→ TASK OBJECTIVE
Exclude the pictures and repeat all of the data exactly.
[[ DATA RECORDS open ]]
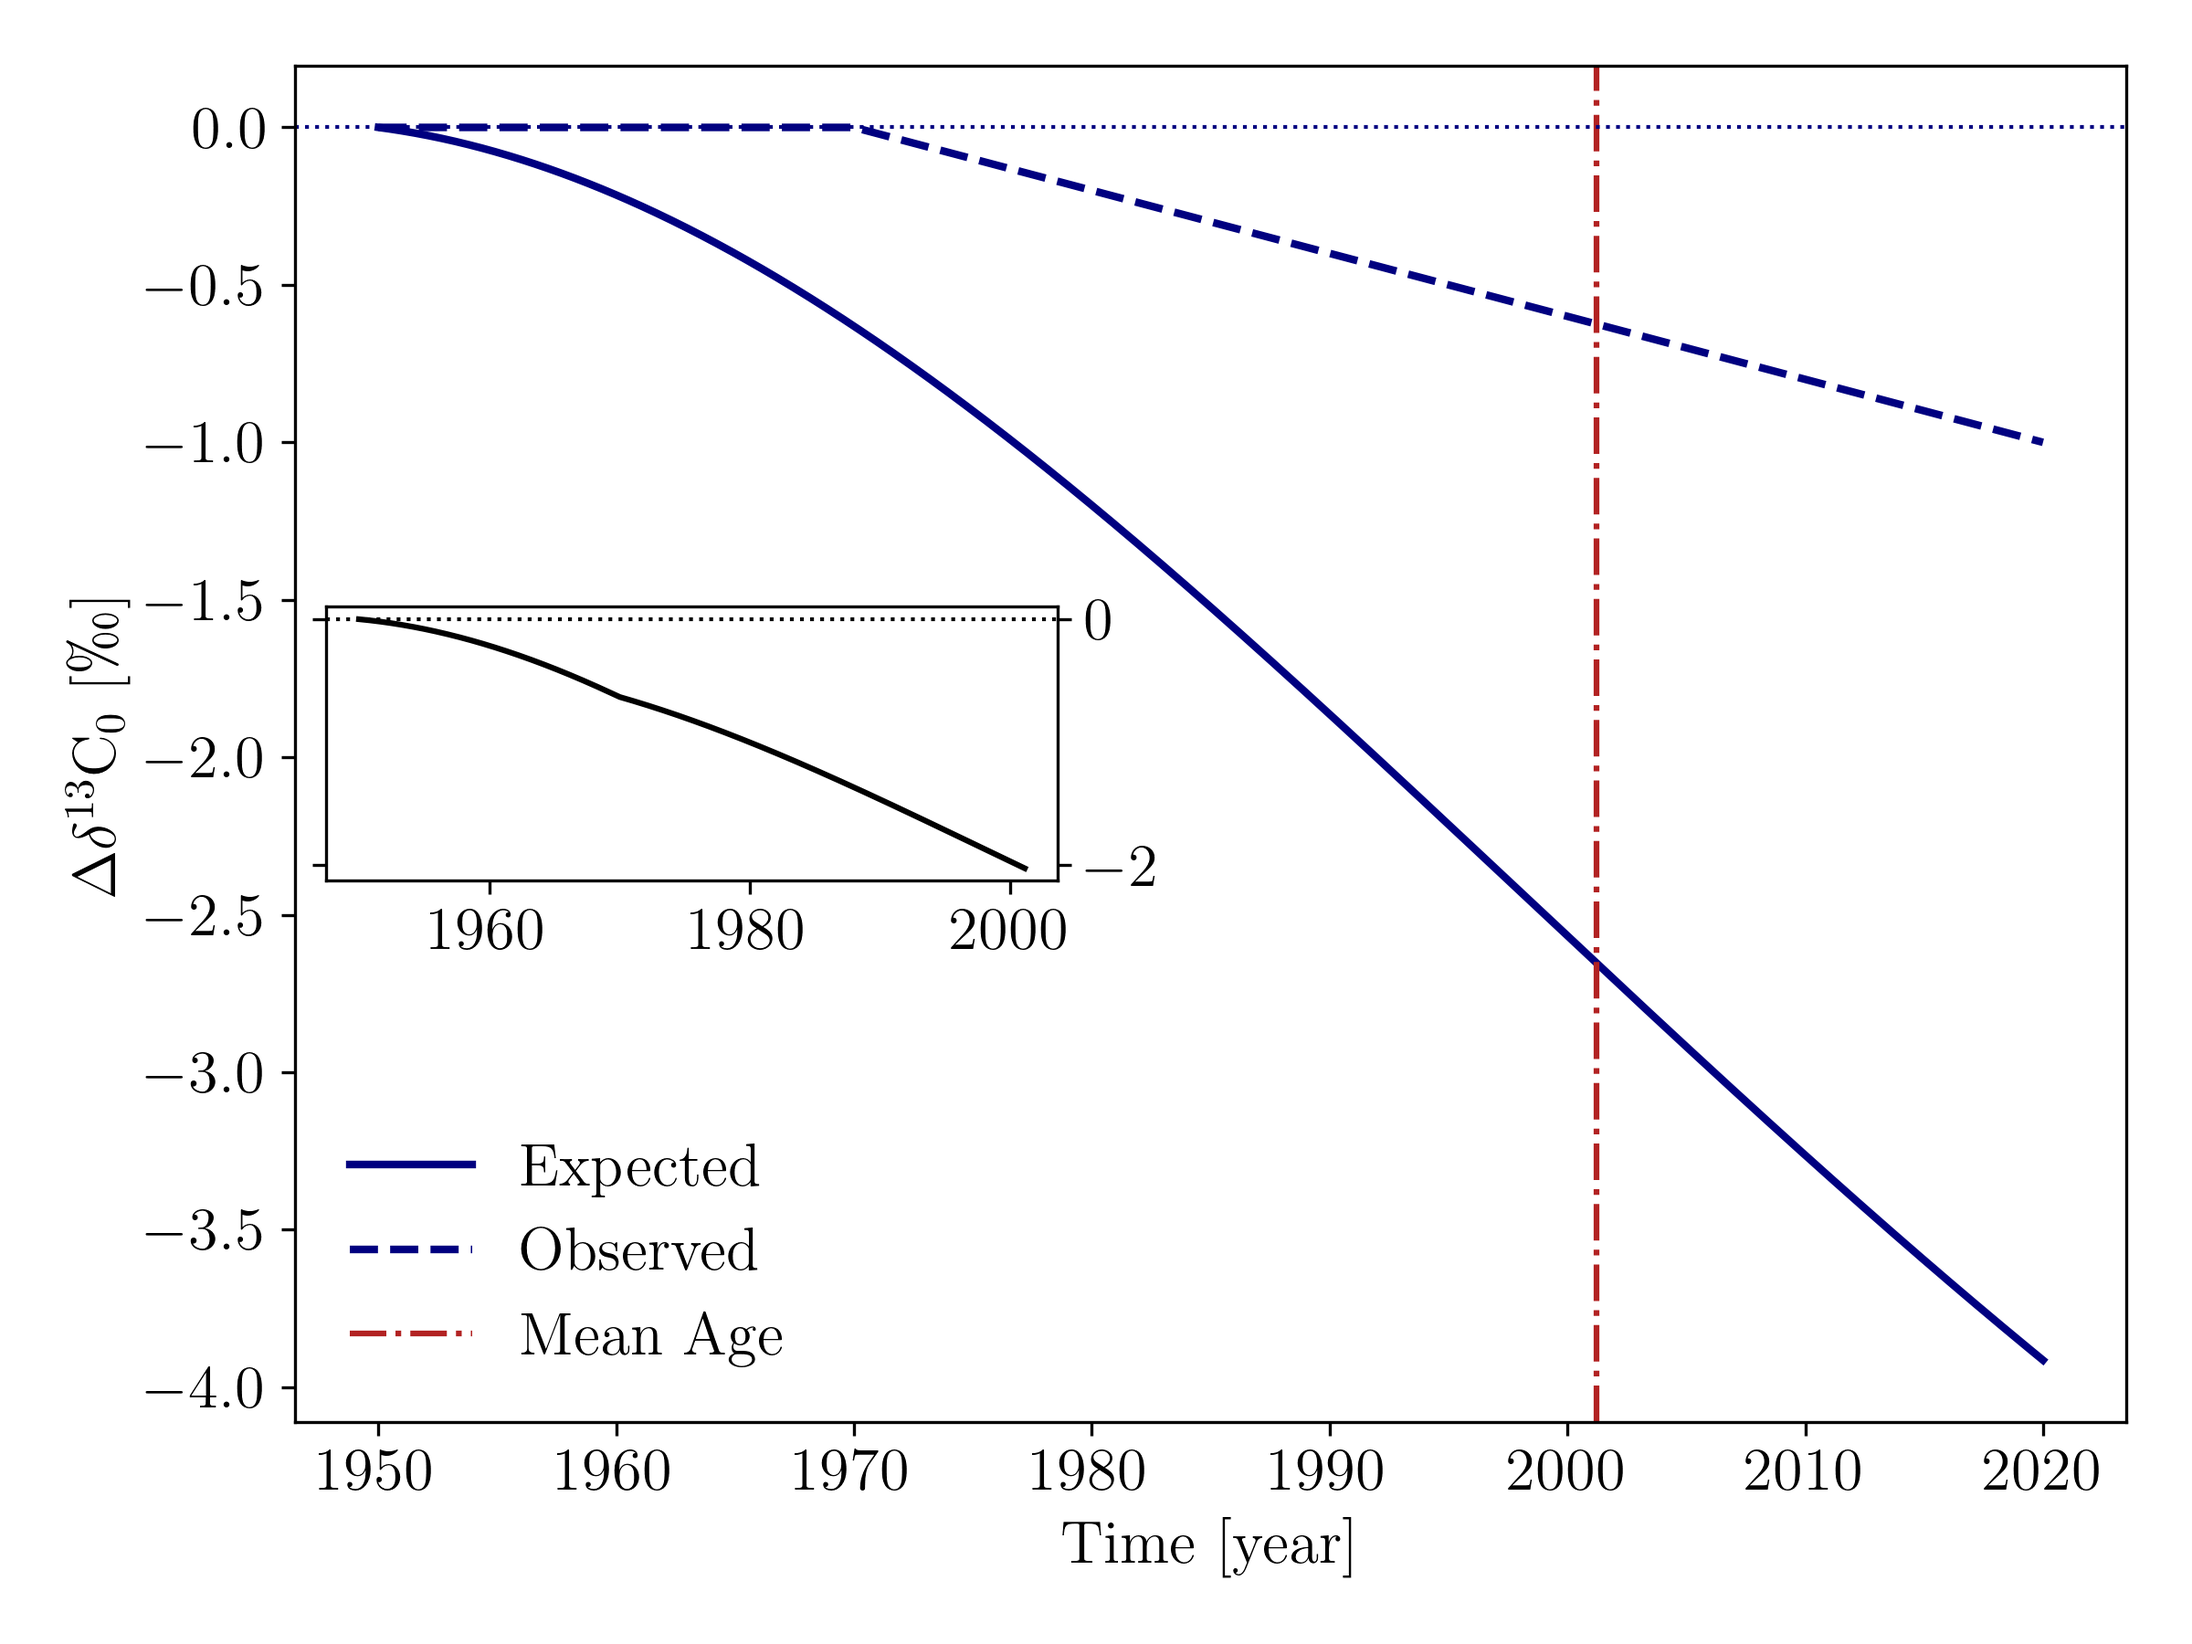
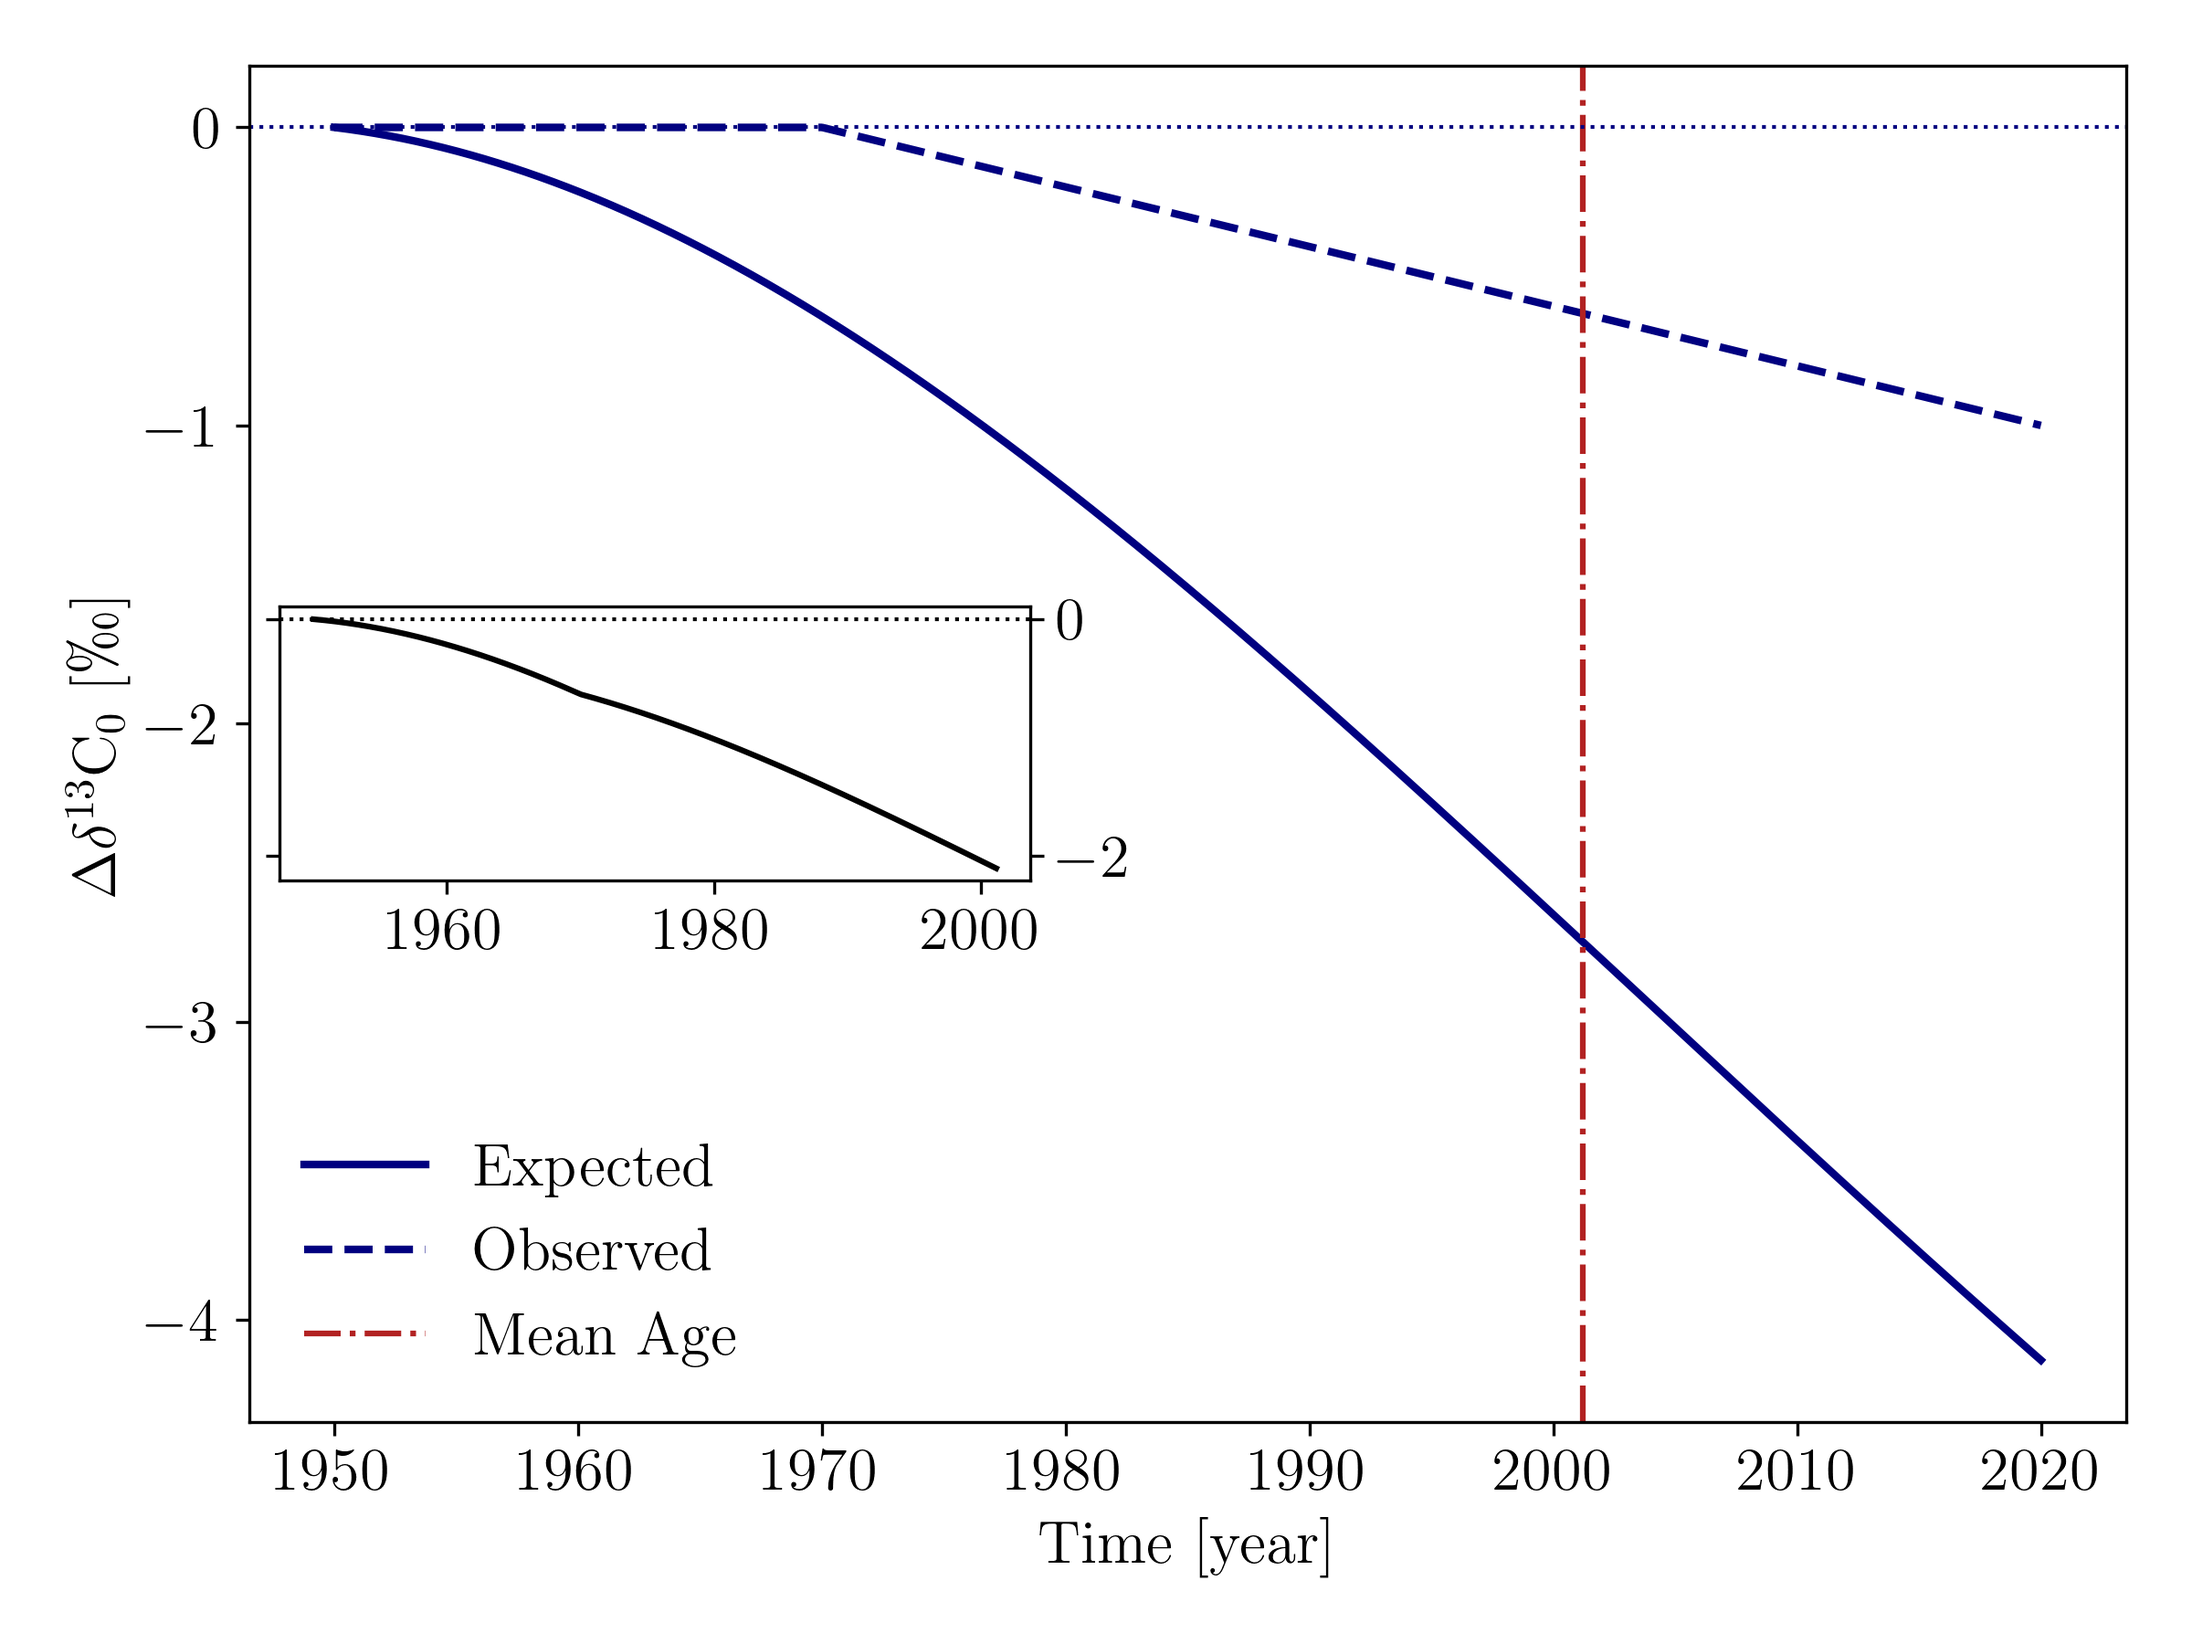
adding in final plots for 12.744 ps3

diff --git a/blog/course_notes/courses/12744/problem_sets/ps3/12744_ps3.html b/blog/course_notes/courses/12744/problem_sets/ps3/12744_ps3.html
@@ -73,7 +73,7 @@ MathJax = {
 
 
 <figure>
-	<img src="images/prob4.png" style="width:50%">
+	<img src="images/prob4_5.png" style="width:50%">
 	<figcaption> Fig. 4: </figcaption>
 </figure>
[[ DATA RECORDS closed ]]
→ SOLUTION TO THIS TASK
adding in final plots for 12.744 ps3

diff --git a/blog/course_notes/courses/12744/problem_sets/ps3/12744_ps3.html b/blog/course_notes/courses/12744/problem_sets/ps3/12744_ps3.html
@@ -73,7 +73,7 @@ MathJax = {
 
 
 <figure>
-	<img src="images/prob4.png" style="width:50%">
+	<img src="images/prob4_5.png" style="width:50%">
 	<figcaption> Fig. 4: </figcaption>
 </figure>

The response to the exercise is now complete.